[Data to use Boundary: Start]

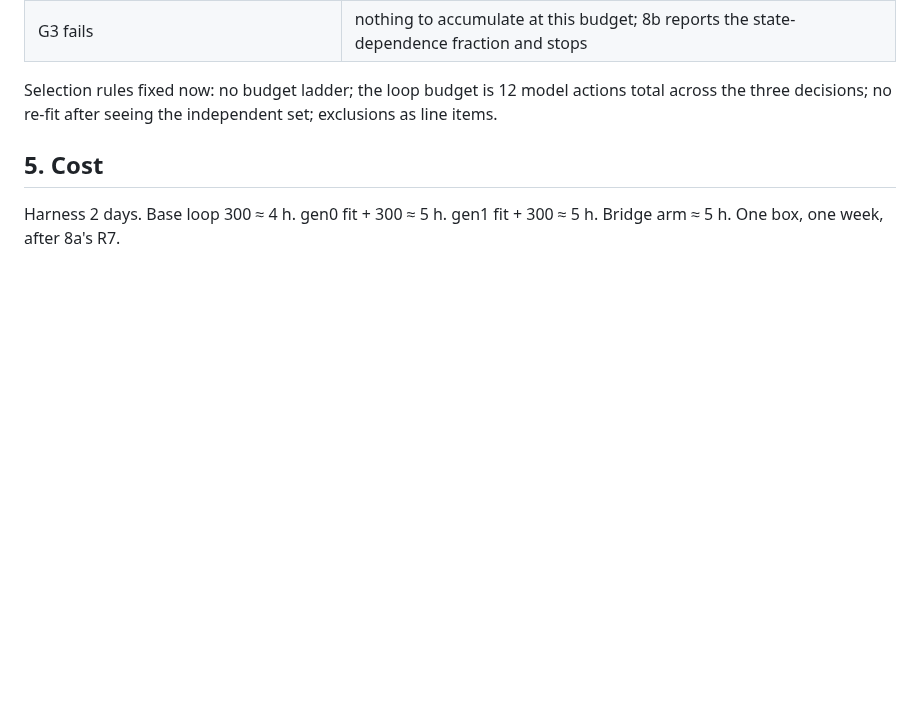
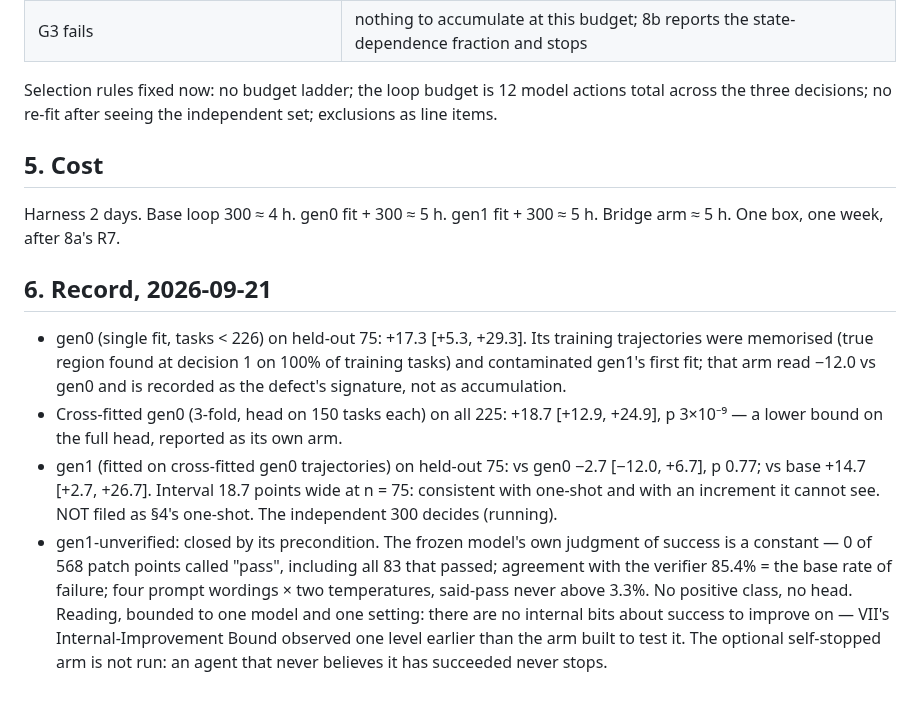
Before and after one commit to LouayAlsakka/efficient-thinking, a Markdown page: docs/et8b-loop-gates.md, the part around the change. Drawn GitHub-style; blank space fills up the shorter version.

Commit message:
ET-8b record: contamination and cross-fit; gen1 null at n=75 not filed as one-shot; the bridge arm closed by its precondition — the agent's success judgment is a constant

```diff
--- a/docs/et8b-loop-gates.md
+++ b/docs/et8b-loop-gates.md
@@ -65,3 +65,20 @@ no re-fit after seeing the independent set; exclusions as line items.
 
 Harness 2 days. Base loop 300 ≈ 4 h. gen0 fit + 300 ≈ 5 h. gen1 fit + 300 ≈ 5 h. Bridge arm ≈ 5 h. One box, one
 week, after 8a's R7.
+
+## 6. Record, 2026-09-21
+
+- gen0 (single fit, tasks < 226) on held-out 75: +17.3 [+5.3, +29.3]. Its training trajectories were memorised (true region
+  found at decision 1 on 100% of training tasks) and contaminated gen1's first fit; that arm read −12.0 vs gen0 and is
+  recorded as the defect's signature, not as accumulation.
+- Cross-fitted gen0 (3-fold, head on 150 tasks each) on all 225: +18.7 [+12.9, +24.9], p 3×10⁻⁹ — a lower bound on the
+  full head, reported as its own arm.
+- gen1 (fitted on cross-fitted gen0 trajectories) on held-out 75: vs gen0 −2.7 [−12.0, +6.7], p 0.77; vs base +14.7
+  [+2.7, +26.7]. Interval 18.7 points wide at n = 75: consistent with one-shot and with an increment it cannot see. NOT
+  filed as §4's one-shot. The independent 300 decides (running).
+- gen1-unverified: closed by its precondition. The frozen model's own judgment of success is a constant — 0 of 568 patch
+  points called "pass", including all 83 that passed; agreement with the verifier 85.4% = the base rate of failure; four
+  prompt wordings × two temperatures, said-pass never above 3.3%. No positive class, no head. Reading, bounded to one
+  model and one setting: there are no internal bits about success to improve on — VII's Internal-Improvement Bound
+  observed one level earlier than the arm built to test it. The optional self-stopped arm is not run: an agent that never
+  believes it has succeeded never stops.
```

[Data to use Boundary: End]
[Data to use Boundary: Start]

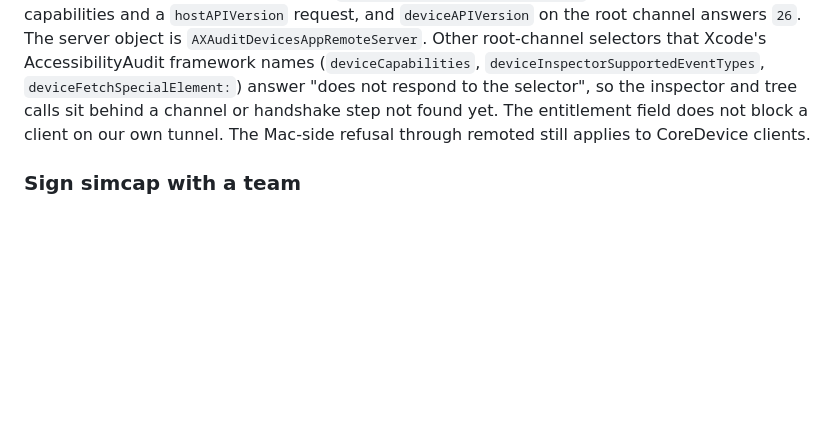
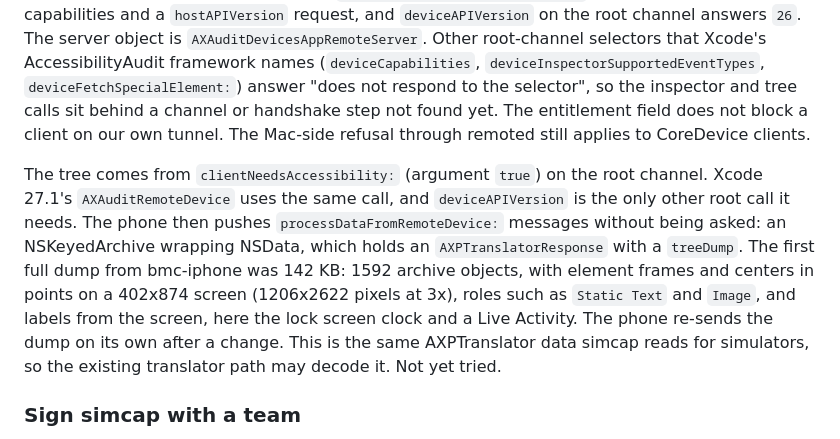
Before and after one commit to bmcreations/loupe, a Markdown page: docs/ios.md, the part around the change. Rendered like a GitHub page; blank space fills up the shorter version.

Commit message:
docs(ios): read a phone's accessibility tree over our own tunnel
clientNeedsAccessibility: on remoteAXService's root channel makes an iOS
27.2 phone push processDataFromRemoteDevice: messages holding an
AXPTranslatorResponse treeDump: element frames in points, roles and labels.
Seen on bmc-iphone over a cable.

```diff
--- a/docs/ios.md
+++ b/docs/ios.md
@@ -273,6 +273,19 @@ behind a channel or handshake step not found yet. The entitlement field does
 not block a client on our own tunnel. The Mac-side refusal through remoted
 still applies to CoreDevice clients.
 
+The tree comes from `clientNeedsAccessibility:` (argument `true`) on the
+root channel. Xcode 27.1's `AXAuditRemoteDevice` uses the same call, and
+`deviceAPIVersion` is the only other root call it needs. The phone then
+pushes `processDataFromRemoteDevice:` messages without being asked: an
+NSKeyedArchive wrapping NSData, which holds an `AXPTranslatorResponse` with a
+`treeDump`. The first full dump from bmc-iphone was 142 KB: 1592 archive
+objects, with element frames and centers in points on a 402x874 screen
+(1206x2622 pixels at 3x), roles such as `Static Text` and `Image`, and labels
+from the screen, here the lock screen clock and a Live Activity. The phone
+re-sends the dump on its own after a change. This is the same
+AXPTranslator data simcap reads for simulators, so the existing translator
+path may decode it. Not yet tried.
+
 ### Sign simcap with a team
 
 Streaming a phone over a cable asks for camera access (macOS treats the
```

[Data to use Boundary: End]

● Task description
If a line above contains the word "never", it counts; state how many lines count, and nothing more.

● Output of the exercise
3